But what I’ve learned is that it is also a common cycle.  In fact, any bookstore with a section on writing is often filled to the brim with a plethora of books by so many authors that all promise (what amounts to) variations on the same theme, which is essentially the following: If you want to write, write.  The only thing standing in your way is you and your anxiety that what you’ll produce isn’t good enough (or good at all).  So, what these books and blogs and articles tell you, essentially, is that every writer struggles with their craft but ultimately the only way to write is to write through those blocks/demons/anxieties or whatever term a given author uses to explain this universal experience.

Now, rarely will a cultural anthropologist describe something as a universal experience – so don’t take this lightly.  If you are a writer, an artist, a ‘creative’, heck – if you have anything you want to do but are scared, listen up:  Anybody who has ever gone out on a limb has questioned a) the ability of that limb to hold him and b) his ability to hold onto that little limb.  That’s good.  If you don’t ask those questions you are likely to be the kind of person who checks to see if the water is boiling by putting your fingers in the pot.  It’s good to be cautious and it’s good to ask questions, but you’ve also got – at some point – to think less and do more.

Nike, it turns out, had it right all along – just do it.
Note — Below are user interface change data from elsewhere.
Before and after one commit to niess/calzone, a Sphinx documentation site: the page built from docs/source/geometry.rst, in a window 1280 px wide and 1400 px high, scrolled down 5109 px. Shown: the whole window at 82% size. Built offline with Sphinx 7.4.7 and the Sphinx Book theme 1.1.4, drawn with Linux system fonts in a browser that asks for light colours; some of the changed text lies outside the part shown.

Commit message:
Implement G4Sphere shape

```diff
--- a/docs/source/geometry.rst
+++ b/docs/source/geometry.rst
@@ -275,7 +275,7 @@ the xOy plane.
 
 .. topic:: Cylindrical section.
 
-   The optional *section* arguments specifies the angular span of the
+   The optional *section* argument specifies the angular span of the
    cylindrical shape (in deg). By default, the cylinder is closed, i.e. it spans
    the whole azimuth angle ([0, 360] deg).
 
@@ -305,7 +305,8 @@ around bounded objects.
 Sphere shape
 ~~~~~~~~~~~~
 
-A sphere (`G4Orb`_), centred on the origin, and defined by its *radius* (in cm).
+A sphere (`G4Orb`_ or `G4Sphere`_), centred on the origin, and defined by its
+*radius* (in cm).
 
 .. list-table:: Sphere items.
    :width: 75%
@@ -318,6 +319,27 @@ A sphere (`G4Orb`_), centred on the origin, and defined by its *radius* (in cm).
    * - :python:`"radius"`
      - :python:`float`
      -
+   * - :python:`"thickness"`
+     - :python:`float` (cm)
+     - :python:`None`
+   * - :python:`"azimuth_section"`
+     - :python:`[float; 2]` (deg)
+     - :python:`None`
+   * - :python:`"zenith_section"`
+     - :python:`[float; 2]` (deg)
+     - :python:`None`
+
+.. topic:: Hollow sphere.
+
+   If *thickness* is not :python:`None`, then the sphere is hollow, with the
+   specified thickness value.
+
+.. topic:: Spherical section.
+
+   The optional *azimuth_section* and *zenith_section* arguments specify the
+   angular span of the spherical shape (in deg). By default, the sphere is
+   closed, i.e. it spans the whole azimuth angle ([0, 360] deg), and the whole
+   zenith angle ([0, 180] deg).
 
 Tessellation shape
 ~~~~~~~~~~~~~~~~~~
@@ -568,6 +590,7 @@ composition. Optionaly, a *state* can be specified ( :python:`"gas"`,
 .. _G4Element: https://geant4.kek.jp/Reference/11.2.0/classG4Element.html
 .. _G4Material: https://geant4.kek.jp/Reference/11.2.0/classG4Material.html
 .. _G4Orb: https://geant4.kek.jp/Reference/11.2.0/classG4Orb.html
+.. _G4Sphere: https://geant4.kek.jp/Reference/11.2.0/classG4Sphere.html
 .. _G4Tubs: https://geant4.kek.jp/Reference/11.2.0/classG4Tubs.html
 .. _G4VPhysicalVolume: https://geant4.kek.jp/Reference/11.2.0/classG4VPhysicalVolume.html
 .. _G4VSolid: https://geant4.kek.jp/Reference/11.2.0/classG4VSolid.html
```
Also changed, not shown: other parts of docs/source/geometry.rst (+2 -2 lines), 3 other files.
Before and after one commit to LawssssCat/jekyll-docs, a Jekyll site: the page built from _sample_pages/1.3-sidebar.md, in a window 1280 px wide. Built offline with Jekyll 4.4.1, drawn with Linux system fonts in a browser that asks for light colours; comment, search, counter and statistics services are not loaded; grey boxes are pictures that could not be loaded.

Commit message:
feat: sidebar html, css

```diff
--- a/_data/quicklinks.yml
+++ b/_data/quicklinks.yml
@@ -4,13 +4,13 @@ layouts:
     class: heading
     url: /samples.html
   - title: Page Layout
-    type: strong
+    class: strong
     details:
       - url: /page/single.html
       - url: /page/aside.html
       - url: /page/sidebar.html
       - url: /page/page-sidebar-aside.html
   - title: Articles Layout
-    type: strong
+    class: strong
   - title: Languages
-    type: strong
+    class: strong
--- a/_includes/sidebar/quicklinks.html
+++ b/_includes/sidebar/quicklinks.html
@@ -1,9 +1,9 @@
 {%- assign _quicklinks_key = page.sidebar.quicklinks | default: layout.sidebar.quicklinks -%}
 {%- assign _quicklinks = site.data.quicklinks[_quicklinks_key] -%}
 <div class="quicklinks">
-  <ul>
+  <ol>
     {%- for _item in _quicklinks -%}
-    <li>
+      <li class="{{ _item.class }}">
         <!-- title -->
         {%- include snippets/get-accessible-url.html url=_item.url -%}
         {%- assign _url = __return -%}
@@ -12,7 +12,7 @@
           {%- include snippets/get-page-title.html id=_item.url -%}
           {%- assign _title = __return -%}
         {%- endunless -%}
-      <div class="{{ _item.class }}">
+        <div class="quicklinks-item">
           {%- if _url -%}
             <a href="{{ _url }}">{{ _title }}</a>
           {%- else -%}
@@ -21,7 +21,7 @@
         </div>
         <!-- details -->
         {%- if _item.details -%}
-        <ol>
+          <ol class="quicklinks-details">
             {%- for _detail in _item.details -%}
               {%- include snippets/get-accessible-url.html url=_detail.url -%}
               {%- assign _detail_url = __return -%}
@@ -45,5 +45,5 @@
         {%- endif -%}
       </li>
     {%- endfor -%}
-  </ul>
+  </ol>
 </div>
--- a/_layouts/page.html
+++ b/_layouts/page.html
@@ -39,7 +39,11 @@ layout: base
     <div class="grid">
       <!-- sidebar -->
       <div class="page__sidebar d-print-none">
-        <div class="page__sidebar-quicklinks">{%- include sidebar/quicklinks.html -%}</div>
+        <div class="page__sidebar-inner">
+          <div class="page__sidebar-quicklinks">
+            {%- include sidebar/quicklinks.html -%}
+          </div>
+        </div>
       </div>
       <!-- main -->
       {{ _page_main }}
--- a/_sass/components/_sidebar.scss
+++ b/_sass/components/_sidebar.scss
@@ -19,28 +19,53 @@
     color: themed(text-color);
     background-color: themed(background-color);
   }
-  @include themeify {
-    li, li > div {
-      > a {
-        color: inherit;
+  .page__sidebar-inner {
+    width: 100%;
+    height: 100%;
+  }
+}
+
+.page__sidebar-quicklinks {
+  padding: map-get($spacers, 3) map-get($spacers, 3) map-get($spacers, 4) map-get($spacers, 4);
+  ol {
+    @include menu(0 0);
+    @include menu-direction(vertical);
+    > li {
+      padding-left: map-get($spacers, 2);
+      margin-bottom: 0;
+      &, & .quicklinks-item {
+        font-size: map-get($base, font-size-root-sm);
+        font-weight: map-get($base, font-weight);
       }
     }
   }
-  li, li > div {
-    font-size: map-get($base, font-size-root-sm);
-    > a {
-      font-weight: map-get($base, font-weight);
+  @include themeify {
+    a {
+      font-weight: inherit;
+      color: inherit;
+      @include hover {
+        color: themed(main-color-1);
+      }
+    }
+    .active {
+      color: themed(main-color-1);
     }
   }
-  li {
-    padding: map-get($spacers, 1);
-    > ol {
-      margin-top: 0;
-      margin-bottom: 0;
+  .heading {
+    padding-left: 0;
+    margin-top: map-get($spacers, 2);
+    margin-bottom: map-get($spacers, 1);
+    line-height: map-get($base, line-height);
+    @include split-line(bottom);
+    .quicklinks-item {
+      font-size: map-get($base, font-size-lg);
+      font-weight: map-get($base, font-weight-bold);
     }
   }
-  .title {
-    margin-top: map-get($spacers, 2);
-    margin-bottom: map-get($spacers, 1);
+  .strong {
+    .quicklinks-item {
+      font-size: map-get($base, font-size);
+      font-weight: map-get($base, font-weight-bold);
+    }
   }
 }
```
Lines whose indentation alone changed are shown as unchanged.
But if you’d rather not take inspiration from a corporate ad campaign, listen to John Gregory Dunne when he says, “[t]he professional guts a book through…in full knowledge that what he is doing is not very good.  Not to work is to exhibit a failure of nerve, and a failure of nerve is the best definition I know for writer’s block.” If that’s too long of a mantra, how about this one from the awesome Lisa Papa, “Just make art, and good will take care of itself.”

Still not convinced?  Then take it from the ultimate tortured artist (the one, the only) Mr. Vincent Van Gogh:

“If you hear a voice within you saying: you are no painter, then paint by all means, lad, and that voice will be silenced, but only by working.”

Just do yourself a favor and skip the self-flagellation and, for goodness sake, the self-mutilation.

But if inspirational quotes aren’t your thing then let’s think through this issue in a different way.  Let’s go back to the Italian Renaissance, back to that famous fresco and imagine a different outcome.  What if Michelangelo had had the thought he describes in his poem: “I am in the wrong place – I am not a painter” and had actually listened to it?  What if he thought it and was like ‘okay, I’m done’ and packed up his supplies, untwisted his body, climbed down off the scaffolding and just…gone home.  What would we have missed out on?

The reality, of course, is that we have that amazing piece of art precisely because he didn’t listen to those voices.  He didn’t succumb to that anxiety, to those demons.  Instead he finished the darn painting and then took his self-doubt and turned it into a poem.  Damn, Michelangelo.  Now that’s raising the bar – or, in this case, the ceiling.

Up next: Creative Blocks Part Two: On Process versus Product…(stay tuned)